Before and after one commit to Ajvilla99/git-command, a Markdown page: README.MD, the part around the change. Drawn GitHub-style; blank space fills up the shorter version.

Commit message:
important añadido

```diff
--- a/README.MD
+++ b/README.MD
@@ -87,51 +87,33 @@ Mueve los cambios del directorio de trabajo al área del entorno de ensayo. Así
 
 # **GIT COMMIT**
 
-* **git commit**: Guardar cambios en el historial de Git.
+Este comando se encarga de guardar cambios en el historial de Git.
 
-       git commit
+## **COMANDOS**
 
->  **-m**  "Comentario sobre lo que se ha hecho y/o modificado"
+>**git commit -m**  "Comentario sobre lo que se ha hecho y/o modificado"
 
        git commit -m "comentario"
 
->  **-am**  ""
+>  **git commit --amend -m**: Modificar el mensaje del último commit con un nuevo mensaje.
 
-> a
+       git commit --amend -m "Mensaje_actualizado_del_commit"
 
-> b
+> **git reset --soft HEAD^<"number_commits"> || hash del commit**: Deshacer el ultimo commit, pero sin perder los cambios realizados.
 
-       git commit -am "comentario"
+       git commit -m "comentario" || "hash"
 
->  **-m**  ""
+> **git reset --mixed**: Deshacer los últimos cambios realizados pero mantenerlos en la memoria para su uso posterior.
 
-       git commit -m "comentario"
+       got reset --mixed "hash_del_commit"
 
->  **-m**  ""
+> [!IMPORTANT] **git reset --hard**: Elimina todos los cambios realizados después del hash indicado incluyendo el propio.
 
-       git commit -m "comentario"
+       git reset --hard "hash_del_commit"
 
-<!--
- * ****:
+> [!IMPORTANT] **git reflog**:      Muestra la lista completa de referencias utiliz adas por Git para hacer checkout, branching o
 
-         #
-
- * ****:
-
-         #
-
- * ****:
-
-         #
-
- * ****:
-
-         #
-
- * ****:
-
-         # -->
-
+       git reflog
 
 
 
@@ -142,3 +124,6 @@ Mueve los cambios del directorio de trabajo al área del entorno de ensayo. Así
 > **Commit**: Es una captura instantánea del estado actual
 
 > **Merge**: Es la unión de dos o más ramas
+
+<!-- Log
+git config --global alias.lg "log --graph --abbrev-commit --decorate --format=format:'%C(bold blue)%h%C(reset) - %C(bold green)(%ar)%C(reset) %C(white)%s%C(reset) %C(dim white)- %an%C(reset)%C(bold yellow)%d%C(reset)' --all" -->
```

┄┄┄┄┄┄┄┄┄┄┄┄┄┄┄┄┄┄┄┄

The material above should be returned exactly, in full.

■ SOLUTION FOR THIS TASK ■
Before and after one commit to Ajvilla99/git-command, a Markdown page: README.MD, the part around the change. Drawn GitHub-style; blank space fills up the shorter version.

Commit message:
important añadido

```diff
--- a/README.MD
+++ b/README.MD
@@ -87,51 +87,33 @@ Mueve los cambios del directorio de trabajo al área del entorno de ensayo. Así
 
 # **GIT COMMIT**
 
-* **git commit**: Guardar cambios en el historial de Git.
+Este comando se encarga de guardar cambios en el historial de Git.
 
-       git commit
+## **COMANDOS**
 
->  **-m**  "Comentario sobre lo que se ha hecho y/o modificado"
+>**git commit -m**  "Comentario sobre lo que se ha hecho y/o modificado"
 
        git commit -m "comentario"
 
->  **-am**  ""
+>  **git commit --amend -m**: Modificar el mensaje del último commit con un nuevo mensaje.
 
-> a
+       git commit --amend -m "Mensaje_actualizado_del_commit"
 
-> b
+> **git reset --soft HEAD^<"number_commits"> || hash del commit**: Deshacer el ultimo commit, pero sin perder los cambios realizados.
 
-       git commit -am "comentario"
+       git commit -m "comentario" || "hash"
 
->  **-m**  ""
+> **git reset --mixed**: Deshacer los últimos cambios realizados pero mantenerlos en la memoria para su uso posterior.
 
-       git commit -m "comentario"
+       got reset --mixed "hash_del_commit"
 
->  **-m**  ""
+> [!IMPORTANT] **git reset --hard**: Elimina todos los cambios realizados después del hash indicado incluyendo el propio.
 
-       git commit -m "comentario"
+       git reset --hard "hash_del_commit"
 
-<!--
- * ****:
+> [!IMPORTANT] **git reflog**:      Muestra la lista completa de referencias utiliz adas por Git para hacer checkout, branching o
 
-         #
-
- * ****:
-
-         #
-
- * ****:
-
-         #
-
- * ****:
-
-         #
-
- * ****:
-
-         # -->
-
+       git reflog
 
 
 
@@ -142,3 +124,6 @@ Mueve los cambios del directorio de trabajo al área del entorno de ensayo. Así
 > **Commit**: Es una captura instantánea del estado actual
 
 > **Merge**: Es la unión de dos o más ramas
+
+<!-- Log
+git config --global alias.lg "log --graph --abbrev-commit --decorate --format=format:'%C(bold blue)%h%C(reset) - %C(bold green)(%ar)%C(reset) %C(white)%s%C(reset) %C(dim white)- %an%C(reset)%C(bold yellow)%d%C(reset)' --all" -->
```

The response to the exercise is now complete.